Assignment:
In the records, each line holding "subgraph" must be reported.

[Records from a data source]
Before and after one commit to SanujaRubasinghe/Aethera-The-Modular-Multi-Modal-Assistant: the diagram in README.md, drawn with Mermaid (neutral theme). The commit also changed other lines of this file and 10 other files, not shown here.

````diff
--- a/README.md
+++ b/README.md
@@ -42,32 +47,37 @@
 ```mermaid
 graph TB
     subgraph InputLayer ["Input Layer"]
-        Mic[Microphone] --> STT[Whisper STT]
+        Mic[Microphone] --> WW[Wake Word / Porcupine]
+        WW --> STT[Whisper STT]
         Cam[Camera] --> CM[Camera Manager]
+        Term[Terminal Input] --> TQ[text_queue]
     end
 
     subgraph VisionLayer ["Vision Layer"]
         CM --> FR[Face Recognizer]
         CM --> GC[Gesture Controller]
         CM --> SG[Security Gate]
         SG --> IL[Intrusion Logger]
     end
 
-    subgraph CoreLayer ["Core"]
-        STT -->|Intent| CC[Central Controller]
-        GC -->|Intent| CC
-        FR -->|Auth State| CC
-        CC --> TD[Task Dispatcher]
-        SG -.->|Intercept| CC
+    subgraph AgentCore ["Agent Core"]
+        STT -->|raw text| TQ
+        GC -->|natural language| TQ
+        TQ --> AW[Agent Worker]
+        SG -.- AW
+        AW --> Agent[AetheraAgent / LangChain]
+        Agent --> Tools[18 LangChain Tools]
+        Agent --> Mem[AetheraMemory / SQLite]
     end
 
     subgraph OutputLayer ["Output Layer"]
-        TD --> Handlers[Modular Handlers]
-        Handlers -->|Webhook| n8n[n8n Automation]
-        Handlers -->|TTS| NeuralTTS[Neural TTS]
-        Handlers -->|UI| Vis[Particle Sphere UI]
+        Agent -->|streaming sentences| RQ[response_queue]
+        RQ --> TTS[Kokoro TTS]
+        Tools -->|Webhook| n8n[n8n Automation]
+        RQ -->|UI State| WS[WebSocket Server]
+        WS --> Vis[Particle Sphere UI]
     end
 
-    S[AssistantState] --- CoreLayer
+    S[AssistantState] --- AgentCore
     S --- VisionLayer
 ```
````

Exercise solution:
     subgraph InputLayer ["Input Layer"]
     subgraph VisionLayer ["Vision Layer"]
-    subgraph CoreLayer ["Core"]
+    subgraph AgentCore ["Agent Core"]
     subgraph OutputLayer ["Output Layer"]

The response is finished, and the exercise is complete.